Ulrich Schmid (Ed.)
Michael Schneider (Ed.)
Electromechanical transducers based on piezoelectric layers and thin films are continuously finding their way into micro-electromechanical systems (MEMS). Piezoelectric transducers feature a linear voltage response, no snap-in behavior and can provide both attractive and repulsive forces. This removes inherent physical limitations present in the commonly used electrostatic transducer approach, while maintaining beneficial properties such as low-power operation. In order to exploit the full potential of piezoelectric MEMS, interdisciplinary research efforts range from investigations of advanced piezoelectric materials over the design of novel piezoelectric MEMS sensor and actuator devices, to the integration of PiezoMEMS devices into full low-power systems.
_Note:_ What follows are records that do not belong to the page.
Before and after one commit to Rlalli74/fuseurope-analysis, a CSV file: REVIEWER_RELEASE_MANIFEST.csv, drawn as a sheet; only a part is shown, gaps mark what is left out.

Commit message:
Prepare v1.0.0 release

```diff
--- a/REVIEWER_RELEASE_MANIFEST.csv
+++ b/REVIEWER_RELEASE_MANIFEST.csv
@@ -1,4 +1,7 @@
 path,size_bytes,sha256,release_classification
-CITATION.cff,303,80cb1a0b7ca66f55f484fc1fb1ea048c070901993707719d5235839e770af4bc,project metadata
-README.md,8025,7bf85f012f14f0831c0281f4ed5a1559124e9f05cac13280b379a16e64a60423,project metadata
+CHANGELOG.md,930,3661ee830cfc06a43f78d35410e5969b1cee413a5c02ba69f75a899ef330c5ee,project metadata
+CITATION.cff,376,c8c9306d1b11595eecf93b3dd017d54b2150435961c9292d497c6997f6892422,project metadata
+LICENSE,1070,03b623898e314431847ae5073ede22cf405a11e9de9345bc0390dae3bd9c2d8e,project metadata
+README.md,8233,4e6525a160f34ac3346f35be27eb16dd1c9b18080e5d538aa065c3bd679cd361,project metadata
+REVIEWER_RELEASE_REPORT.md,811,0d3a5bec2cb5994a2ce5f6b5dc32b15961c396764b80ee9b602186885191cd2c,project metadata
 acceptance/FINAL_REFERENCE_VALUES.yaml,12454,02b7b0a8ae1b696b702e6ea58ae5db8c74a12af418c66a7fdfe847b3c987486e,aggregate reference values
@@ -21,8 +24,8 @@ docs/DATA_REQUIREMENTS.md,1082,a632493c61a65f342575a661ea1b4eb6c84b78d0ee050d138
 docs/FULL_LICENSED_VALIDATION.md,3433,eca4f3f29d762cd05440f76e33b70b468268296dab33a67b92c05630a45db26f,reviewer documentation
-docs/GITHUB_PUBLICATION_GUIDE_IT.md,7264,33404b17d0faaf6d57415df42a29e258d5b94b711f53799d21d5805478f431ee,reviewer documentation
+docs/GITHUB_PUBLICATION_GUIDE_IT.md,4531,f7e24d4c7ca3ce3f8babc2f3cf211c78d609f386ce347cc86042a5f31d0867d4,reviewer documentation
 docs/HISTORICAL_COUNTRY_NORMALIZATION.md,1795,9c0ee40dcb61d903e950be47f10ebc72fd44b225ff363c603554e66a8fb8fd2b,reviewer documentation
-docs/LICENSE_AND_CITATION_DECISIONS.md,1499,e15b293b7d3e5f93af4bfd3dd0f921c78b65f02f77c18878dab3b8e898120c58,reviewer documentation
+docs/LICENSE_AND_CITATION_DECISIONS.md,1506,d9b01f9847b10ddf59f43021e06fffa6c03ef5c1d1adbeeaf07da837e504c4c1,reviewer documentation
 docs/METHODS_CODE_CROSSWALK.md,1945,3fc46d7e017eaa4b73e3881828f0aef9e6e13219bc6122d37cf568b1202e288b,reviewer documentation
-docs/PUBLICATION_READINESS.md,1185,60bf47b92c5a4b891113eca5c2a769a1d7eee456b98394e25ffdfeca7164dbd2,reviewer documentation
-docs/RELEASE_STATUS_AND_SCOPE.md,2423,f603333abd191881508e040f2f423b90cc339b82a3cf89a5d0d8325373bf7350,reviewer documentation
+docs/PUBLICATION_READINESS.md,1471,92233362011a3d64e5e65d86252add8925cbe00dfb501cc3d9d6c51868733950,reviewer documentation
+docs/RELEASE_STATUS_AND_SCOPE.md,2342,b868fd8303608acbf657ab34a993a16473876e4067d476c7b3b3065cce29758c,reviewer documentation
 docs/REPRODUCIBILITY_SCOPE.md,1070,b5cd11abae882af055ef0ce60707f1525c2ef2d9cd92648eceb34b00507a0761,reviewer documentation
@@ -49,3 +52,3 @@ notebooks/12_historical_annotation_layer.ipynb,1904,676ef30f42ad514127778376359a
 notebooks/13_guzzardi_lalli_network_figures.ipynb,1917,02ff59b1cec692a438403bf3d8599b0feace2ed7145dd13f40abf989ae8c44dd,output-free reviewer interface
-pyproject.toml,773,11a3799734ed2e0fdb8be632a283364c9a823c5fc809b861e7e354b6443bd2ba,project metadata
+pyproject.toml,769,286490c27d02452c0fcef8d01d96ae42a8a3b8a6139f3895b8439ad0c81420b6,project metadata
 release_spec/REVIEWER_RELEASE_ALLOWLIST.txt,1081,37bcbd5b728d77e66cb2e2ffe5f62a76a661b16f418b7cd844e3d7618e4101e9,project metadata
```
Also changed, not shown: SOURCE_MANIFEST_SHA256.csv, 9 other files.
In this Special Issue, the current status of this exciting research field will be presented, covering a wide range of topics including, but not limited to: • Experimental and theoretical research on piezoelectric materials such as AlN, ScAlN, ZnO or PZT, PVDF with a strong focus on the application of MEMS devices. • Deposition and synthesis techniques for piezoelectric materials enabling integration of those materials into MEMS fabrication processes. • Modelling and simulation of piezoelectric MEMS devices and systems. • Piezoelectric MEMS resonators for measuring physical quantities such as mass, acceleration, yaw rate, pressure and viscosity or density of liquids. • Optical MEMS devices, such as scanning micro mirror devices and optical switches, based on piezoelectric MEMS. • Acoustic devices, such as SAW, BAW or FBARs and acoustic transducers, based on piezoelectric MEMS, such as microphones or loudspeakers. • Piezoelectric energy harvesting devices. • Specific packaging aspects of piezoelectric devices and systems. • Low and zero power systems, featuring low-power sensors combined with energy harvesting devices, at least one of which is based on piezoelectric MEMS.